### TASK ITEM
From the material below, return every line that includes "RNAse".
-=-=-
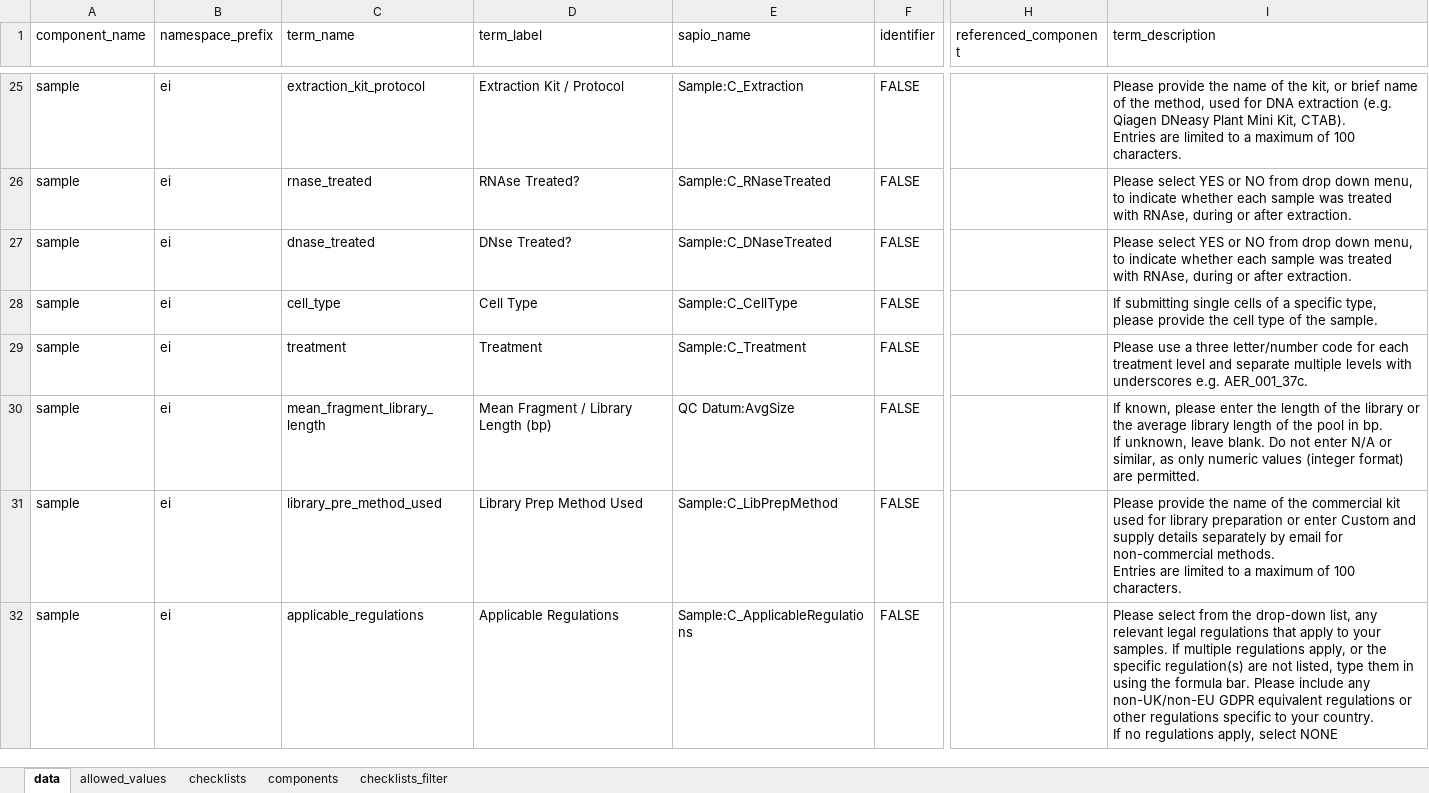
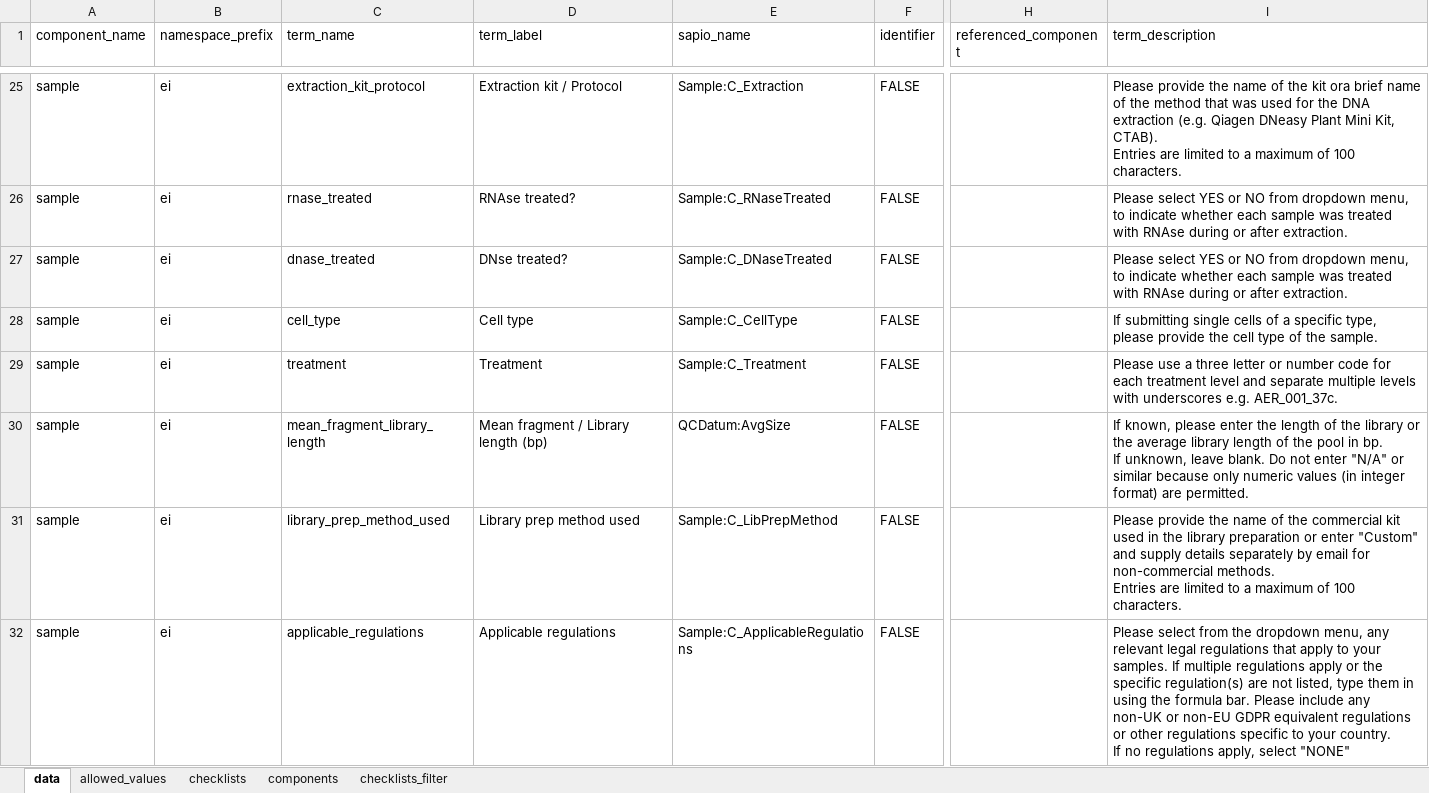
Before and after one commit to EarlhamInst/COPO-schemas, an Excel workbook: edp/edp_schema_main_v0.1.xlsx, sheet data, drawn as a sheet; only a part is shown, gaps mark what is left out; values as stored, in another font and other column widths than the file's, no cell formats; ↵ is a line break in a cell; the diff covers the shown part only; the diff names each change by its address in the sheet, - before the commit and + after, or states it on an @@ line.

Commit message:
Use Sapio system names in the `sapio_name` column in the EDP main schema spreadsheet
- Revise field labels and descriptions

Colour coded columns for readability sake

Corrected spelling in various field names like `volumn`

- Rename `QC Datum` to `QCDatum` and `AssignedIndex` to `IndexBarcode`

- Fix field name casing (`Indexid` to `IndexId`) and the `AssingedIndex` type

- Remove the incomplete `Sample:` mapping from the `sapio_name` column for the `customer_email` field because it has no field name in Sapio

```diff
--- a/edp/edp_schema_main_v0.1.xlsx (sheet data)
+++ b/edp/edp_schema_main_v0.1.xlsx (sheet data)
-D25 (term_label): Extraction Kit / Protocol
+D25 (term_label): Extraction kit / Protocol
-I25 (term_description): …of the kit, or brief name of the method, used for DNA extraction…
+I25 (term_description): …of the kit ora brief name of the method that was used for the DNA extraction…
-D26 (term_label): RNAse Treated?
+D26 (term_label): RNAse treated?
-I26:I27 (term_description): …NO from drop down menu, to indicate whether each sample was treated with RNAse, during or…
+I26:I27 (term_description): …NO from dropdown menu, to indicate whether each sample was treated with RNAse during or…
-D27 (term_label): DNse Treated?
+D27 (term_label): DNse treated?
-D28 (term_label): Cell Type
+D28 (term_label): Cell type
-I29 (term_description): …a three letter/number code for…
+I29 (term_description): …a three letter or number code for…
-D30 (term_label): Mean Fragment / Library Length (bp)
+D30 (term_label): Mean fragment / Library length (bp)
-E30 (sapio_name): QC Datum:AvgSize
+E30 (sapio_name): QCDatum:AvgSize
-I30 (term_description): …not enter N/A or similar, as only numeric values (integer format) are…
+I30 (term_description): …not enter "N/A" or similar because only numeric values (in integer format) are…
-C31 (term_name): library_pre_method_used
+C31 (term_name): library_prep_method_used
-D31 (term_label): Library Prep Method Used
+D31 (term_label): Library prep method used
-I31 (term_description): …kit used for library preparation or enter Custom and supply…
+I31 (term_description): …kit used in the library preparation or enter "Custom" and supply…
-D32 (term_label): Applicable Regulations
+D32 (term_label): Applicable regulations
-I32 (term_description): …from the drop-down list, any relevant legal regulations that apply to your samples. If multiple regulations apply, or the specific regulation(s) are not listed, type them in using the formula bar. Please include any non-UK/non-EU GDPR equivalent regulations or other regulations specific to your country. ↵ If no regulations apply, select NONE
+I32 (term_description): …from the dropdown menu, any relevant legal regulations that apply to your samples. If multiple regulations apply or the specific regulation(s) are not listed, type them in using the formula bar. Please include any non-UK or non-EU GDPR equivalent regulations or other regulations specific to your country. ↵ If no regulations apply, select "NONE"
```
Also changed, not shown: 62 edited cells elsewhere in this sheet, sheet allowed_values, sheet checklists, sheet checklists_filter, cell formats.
-=-=-
### RESULT
-D26 (term_label): RNAse Treated?
+D26 (term_label): RNAse treated?
-I26:I27 (term_description): …NO from drop down menu, to indicate whether each sample was treated with RNAse, during or…
+I26:I27 (term_description): …NO from dropdown menu, to indicate whether each sample was treated with RNAse during or…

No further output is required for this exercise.